President Biden has instructed the US Agency for International Development and other parts of the administration to assess how best to help Afghanistan after the earthquake, Jake Sullivan, the national security adviser, said in a statement Wednesday.

Mr Sullivan said the government’s humanitarian partners were already providing medical care and supplies to the people on the ground.

“We are determined to continue our support for the needs of the Afghan people as we assist them during and in the wake of this horrific tragedy,” Mr Sullivan said.

Even before the earthquake, the Biden administration was under mounting pressure to provide more humanitarian aid to Afghans — an issue that sowed even more political divisiveness after the Taliban came to power.

The government has taken a number of steps, including exemptions from some sanctions and allowing money transfer companies to send money into the country as long as it does not benefit people on a terrorist list.

In January, the United Nations appealed for more than $5 billion in humanitarian aid to Afghanistan to prevent what Martin Griffiths, the UN’s emergency relief coordinator, said could turn into a “complete humanitarian catastrophe”. Much of that appeal was for food after the economic collapse plunged half the population into potentially life-threatening food insecurity.
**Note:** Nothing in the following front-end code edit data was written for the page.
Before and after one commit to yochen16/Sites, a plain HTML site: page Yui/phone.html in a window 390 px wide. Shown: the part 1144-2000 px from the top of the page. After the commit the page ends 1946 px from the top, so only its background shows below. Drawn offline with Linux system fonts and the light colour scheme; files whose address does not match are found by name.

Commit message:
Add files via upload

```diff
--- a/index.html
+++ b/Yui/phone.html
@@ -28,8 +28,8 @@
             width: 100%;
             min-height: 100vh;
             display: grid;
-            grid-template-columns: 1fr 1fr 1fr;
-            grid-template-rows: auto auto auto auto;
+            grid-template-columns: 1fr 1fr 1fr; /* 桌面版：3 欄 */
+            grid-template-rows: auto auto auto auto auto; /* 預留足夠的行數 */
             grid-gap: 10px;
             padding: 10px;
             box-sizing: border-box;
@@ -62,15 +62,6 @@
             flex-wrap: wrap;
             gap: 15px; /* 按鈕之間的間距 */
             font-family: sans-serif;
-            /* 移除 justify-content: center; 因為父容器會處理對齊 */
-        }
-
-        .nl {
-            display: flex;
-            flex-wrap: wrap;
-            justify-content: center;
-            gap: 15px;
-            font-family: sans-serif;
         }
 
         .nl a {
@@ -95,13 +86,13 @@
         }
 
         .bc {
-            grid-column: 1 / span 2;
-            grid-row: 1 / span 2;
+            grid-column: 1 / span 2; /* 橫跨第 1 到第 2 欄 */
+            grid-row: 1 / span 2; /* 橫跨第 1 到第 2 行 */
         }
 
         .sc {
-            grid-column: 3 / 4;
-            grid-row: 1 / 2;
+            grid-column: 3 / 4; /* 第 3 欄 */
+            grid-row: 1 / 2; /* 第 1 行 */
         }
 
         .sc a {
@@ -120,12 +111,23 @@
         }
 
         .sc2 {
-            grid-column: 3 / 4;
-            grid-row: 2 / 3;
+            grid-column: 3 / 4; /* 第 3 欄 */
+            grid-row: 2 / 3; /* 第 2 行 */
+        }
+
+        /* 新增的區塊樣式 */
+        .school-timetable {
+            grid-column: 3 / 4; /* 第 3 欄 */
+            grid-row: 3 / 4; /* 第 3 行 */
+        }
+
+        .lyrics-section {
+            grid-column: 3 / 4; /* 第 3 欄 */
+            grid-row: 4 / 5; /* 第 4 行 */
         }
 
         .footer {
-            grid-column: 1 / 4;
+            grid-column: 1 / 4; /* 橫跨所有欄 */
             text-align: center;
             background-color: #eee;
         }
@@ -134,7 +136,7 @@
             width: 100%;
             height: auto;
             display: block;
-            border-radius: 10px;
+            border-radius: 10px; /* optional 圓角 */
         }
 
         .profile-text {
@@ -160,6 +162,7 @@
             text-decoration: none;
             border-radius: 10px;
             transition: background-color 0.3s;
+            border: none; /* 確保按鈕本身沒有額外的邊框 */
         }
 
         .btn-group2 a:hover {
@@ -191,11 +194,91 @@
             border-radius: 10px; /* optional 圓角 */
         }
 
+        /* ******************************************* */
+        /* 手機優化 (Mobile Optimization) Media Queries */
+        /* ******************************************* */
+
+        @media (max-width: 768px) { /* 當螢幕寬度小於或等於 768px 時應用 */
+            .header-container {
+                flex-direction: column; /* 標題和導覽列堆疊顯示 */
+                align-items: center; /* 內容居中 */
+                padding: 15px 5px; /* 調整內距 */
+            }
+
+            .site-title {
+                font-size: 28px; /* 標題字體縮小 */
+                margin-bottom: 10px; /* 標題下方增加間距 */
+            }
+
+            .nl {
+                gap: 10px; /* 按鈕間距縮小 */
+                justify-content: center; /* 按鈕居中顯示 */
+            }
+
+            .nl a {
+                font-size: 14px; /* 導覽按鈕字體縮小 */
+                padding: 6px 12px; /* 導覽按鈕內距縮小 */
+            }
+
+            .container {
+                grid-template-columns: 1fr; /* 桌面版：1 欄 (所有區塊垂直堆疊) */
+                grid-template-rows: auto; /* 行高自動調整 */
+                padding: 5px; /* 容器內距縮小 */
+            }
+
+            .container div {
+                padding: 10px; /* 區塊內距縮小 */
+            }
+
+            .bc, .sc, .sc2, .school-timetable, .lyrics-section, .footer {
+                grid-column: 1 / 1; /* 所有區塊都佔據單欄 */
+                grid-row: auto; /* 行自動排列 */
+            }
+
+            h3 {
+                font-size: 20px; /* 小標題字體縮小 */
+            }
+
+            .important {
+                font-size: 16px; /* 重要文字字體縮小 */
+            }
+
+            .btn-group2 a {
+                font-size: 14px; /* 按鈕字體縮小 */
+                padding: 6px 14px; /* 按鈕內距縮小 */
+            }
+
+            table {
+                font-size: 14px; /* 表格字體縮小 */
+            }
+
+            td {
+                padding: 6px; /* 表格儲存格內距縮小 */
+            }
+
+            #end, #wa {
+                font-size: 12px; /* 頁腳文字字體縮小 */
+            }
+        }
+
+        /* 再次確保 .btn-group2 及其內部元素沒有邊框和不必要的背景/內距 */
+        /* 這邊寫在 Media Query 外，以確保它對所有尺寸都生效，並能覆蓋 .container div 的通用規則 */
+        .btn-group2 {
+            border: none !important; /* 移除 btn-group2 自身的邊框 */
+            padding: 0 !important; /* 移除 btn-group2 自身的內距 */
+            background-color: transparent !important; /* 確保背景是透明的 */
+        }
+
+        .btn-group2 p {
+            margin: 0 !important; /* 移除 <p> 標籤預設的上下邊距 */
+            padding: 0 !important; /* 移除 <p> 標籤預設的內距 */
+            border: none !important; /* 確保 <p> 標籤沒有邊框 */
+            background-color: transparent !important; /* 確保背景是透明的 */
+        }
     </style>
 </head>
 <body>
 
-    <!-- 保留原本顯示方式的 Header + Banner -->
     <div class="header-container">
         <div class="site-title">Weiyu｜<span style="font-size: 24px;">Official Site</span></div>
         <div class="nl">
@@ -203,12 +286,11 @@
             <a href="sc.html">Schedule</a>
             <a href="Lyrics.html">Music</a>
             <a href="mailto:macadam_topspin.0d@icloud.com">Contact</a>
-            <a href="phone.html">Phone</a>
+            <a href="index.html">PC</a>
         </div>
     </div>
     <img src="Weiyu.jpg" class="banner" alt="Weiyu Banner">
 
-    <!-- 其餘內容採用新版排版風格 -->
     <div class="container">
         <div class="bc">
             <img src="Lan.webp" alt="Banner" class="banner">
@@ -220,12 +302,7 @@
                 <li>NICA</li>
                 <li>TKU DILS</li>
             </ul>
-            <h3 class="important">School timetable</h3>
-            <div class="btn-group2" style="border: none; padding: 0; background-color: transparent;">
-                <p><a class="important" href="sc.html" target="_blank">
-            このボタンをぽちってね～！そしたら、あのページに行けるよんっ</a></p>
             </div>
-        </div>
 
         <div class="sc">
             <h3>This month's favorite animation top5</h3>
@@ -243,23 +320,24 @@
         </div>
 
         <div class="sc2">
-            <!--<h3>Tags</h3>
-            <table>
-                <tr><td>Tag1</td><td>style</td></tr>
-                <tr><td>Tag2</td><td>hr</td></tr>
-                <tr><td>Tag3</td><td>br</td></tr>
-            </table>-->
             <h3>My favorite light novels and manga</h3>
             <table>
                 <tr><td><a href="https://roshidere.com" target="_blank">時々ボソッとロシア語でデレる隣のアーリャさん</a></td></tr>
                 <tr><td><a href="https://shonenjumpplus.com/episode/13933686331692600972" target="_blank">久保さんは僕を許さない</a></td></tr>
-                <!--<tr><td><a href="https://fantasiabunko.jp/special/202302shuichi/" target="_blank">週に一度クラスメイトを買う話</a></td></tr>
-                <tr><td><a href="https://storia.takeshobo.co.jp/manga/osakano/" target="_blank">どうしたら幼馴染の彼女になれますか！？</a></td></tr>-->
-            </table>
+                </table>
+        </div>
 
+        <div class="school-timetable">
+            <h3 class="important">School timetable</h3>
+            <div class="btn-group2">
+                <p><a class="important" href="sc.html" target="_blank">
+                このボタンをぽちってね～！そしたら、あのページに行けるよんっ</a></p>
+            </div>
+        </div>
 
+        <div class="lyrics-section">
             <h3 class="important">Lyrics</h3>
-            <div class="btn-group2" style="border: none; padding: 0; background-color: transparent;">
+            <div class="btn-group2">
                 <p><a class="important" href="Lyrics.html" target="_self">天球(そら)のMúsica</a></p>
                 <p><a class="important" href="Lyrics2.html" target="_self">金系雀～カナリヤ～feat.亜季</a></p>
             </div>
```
The earthquake was felt in several parts of Pakistan, especially in the northwest, but the country was spared the kind of damage seen in neighboring Afghanistan, officials said.

Some of the earthquake-stricken areas are located in remote, rugged country near the Pakistani border and have been the scene of fierce fighting before and after the Taliban takeover of Afghanistan. Telecommunications are poor or non-existent, making it difficult to get a complete overview of the victims.

For civilians in Afghanistan, earthquakes pose yet another risk in a country traumatized by decades of war. Many of the country’s densely populated cities lie on or near various geological faults.

The earthquake was felt in Kabul, the Afghan capital, and in northern Pakistan, according to a map the European Mediterranean Seismological Center posted on its website.

According to the US Geological Survey, the earthquake appeared to be the result of movement between the India and Eurasia tectonic plates.

The agency said in a report this year that earthquakes killed more than 7,000 people in the past decade, averaging 560 a year. In an area between Kabul and Jalalabad, an earthquake measuring 7.6 on the Richter scale was estimated to affect seven million people.

In January, two earthquakes hit a remote mountainous area in western Afghanistan, killing at least 27 people and destroying hundreds of homes.

In March 2002, at least 1,500 people were killed when a series of earthquakes measuring 5 to 6 struck northern Afghanistan, destroying a district capital in the Hindu Kush. A magnitude 6.9 earthquake in 1998 killed up to 4,000 people in northern Afghanistan.

Safiullah Padshah reported from Kabul, Afghanistan, Alissa J. Rubin from Baghdad, Iraq, and Mike Ives from Seoul. Christina Goldbaum has reported from Bamiyan, Afghanistan, and Najim Rahim from Houston, Texas. Isabella Kwai, Emma Bubola and Matthew Mpoke Bigg contributed from London, and Salman Masood from Islamabad, Pakistan.

Leave a Comment